All lines below containing "Fairy" are to be listed.

_Study material_

»»

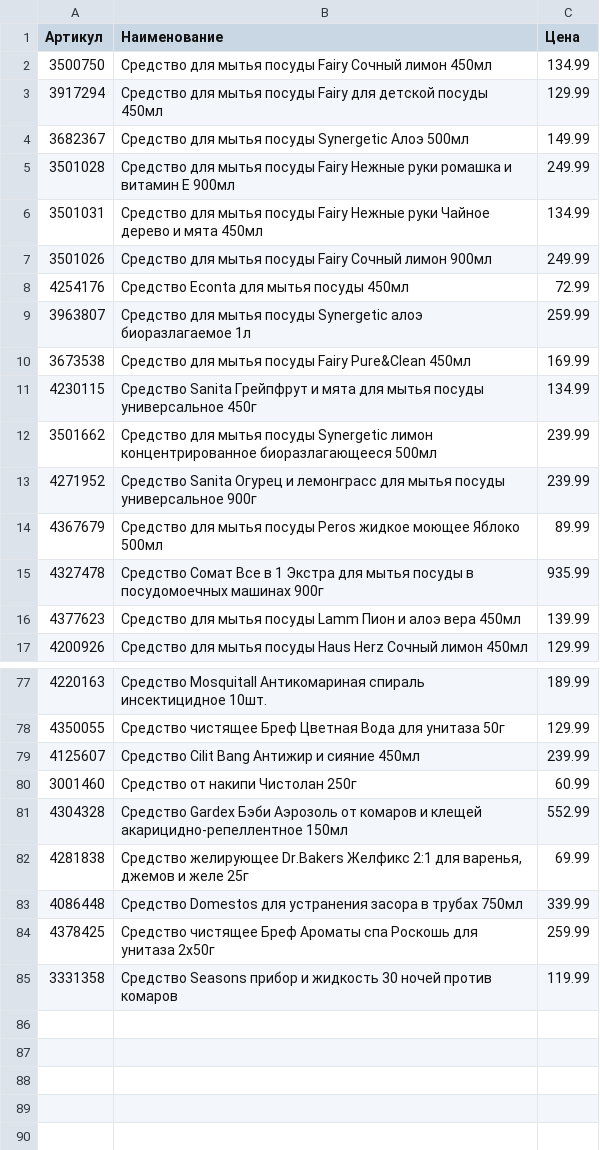
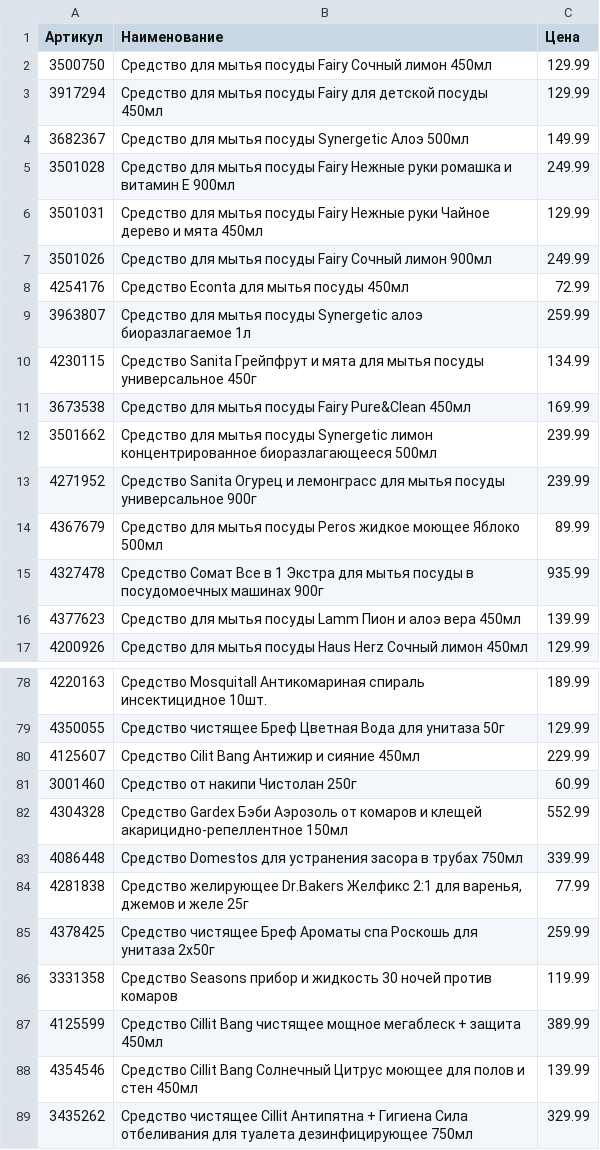
Before and after one commit to SolistTV/MusicParser, a CSV file: results/5ka.csv, drawn as a sheet; only a part is shown, gaps mark what is left out; the diff covers the shown part only.

```diff
--- a/results/5ka.csv
+++ b/results/5ka.csv
@@ -1,3 +1,3 @@
 Артикул,Наименование,Цена
-3500750,Средство для мытья посуды Fairy Сочный лимон 450мл,134.99
+3500750,Средство для мытья посуды Fairy Сочный лимон 450мл,129.99
 3917294,Средство для мытья посуды Fairy для детской посуды 450мл,129.99
@@ -5,3 +5,3 @@
 3501028,Средство для мытья посуды Fairy Нежные руки ромашка и витамин Е 900мл,249.99
-3501031,Средство для мытья посуды Fairy Нежные руки Чайное дерево и мята 450мл,134.99
+3501031,Средство для мытья посуды Fairy Нежные руки Чайное дерево и мята 450мл,129.99
 3501026,Средство для мытья посуды Fairy Cочный лимон 900мл,249.99
@@ -9,4 +9,4 @@
 3963807,Средство для мытья посуды Synergetic алоэ биоразлагаемое 1л,259.99
+4230115,Средство Sanita Грейпфрут и мята для мытья посуды универсальное 450г,134.99
 3673538,Средство для мытья посуды Fairy Pure&Clean 450мл,169.99
-4230115,Средство Sanita Грейпфрут и мята для мытья посуды универсальное 450г,134.99
 3501662,Средство для мытья посуды Synergetic лимон концентрированное биоразлагающееся 500мл,239.99
@@ -78,8 +79,11 @@
 4350055,Средство чистящее Бреф Цветная Вода для унитаза 50г,129.99
-4125607,Средство Cilit Bang Антижир и сияние 450мл,239.99
+4125607,Средство Cilit Bang Антижир и сияние 450мл,229.99
 3001460,Средство от накипи Чистолан 250г,60.99
 4304328,Средство Gardex Бэби Аэрозоль от комаров и клещей акарицидно-репеллентное 150мл,552.99
-4281838,"Средство желирующее Dr.Bakers Желфикс 2:1 для варенья, джемов и желе 25г",69.99
 4086448,Средство Domestos для устранения засора в трубах 750мл,339.99
+4281838,"Средство желирующее Dr.Bakers Желфикс 2:1 для варенья, джемов и желе 25г",77.99
 4378425,Средство чистящее Бреф Ароматы спа Роскошь для унитаза 2x50г,259.99
 3331358,Средство Seasons прибор и жидкость 30 ночей против комаров,119.99
+4125599,Средство Cillit Bang чистящее мощное мегаблеск + защита 450мл,389.99
+4354546,Средство Cillit Bang Солнечный Цитрус моющее для полов и стен 450мл,139.99
+3435262,Средство чистящее Cillit Антипятна + Гигиена Сила отбеливания для туалета дезинфицирующее 750мл,329.99
```
Also changed, not shown: 6 added rows, 5 removed rows, 6 moved rows and 9 edited cells elsewhere in this file, 1 other file.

««

_Exercise answer_
-3500750,Средство для мытья посуды Fairy Сочный лимон 450мл,134.99
+3500750,Средство для мытья посуды Fairy Сочный лимон 450мл,129.99
 3917294,Средство для мытья посуды Fairy для детской посуды 450мл,129.99
 3501028,Средство для мытья посуды Fairy Нежные руки ромашка и витамин Е 900мл,249.99
-3501031,Средство для мытья посуды Fairy Нежные руки Чайное дерево и мята 450мл,134.99
+3501031,Средство для мытья посуды Fairy Нежные руки Чайное дерево и мята 450мл,129.99
 3501026,Средство для мытья посуды Fairy Cочный лимон 900мл,249.99
 3673538,Средство для мытья посуды Fairy Pure&Clean 450мл,169.99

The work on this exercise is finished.